■ Work item: Before printing the listing, strip out its pictures and keep everything else exact.

■ Exercise data:
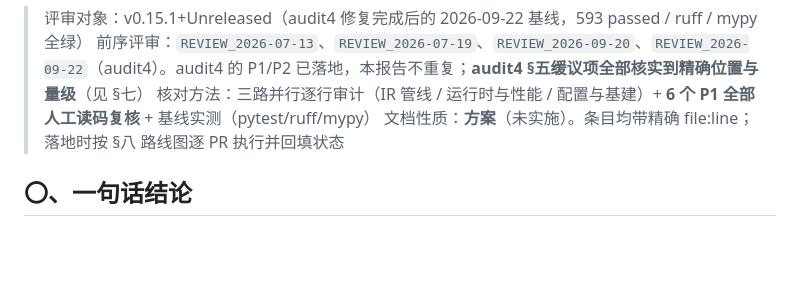
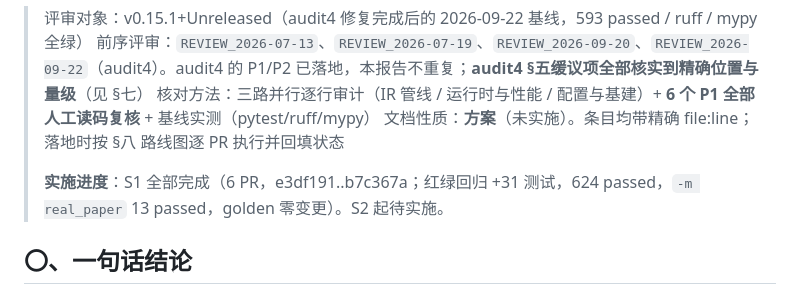
Before and after one commit to houhuawei23/arxiv2md, a Markdown page: docs/REVIEW_2026-09-22b.md, the part around the change. Drawn GitHub-style; blank space fills up the shorter version.

```diff
--- a/docs/REVIEW_2026-09-22b.md
+++ b/docs/REVIEW_2026-09-22b.md
@@ -4,6 +4,8 @@
 > 前序评审：`REVIEW_2026-07-13`、`REVIEW_2026-07-19`、`REVIEW_2026-09-20`、`REVIEW_2026-09-22`（audit4）。audit4 的 P1/P2 已落地，本报告不重复；**audit4 §五缓议项全部核实到精确位置与量级**（见 §七）
 > 核对方法：三路并行逐行审计（IR 管线 / 运行时与性能 / 配置与基建）+ **6 个 P1 全部人工读码复核** + 基线实测（pytest/ruff/mypy）
 > 文档性质：**方案**（未实施）。条目均带精确 file:line；落地时按 §八 路线图逐 PR 执行并回填状态
+>
+> **实施进度**：S1 全部完成（6 PR，e3df191..b7c367a；红绿回归 +31 测试，624 passed，`-m real_paper` 13 passed，golden 零变更）。S2 起待实施。
 
 ## 〇、一句话结论
 
```
Also changed, not shown: CHANGELOG.md (+11 -0 lines).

■ Reply:
Before and after one commit to houhuawei23/arxiv2md, a Markdown page: docs/REVIEW_2026-09-22b.md, the part around the change. Drawn GitHub-style; blank space fills up the shorter version.

```diff
--- a/docs/REVIEW_2026-09-22b.md
+++ b/docs/REVIEW_2026-09-22b.md
@@ -4,6 +4,8 @@
 > 前序评审：`REVIEW_2026-07-13`、`REVIEW_2026-07-19`、`REVIEW_2026-09-20`、`REVIEW_2026-09-22`（audit4）。audit4 的 P1/P2 已落地，本报告不重复；**audit4 §五缓议项全部核实到精确位置与量级**（见 §七）
 > 核对方法：三路并行逐行审计（IR 管线 / 运行时与性能 / 配置与基建）+ **6 个 P1 全部人工读码复核** + 基线实测（pytest/ruff/mypy）
 > 文档性质：**方案**（未实施）。条目均带精确 file:line；落地时按 §八 路线图逐 PR 执行并回填状态
+>
+> **实施进度**：S1 全部完成（6 PR，e3df191..b7c367a；红绿回归 +31 测试，624 passed，`-m real_paper` 13 passed，golden 零变更）。S2 起待实施。
 
 ## 〇、一句话结论
 
```
Also changed, not shown: CHANGELOG.md (+11 -0 lines).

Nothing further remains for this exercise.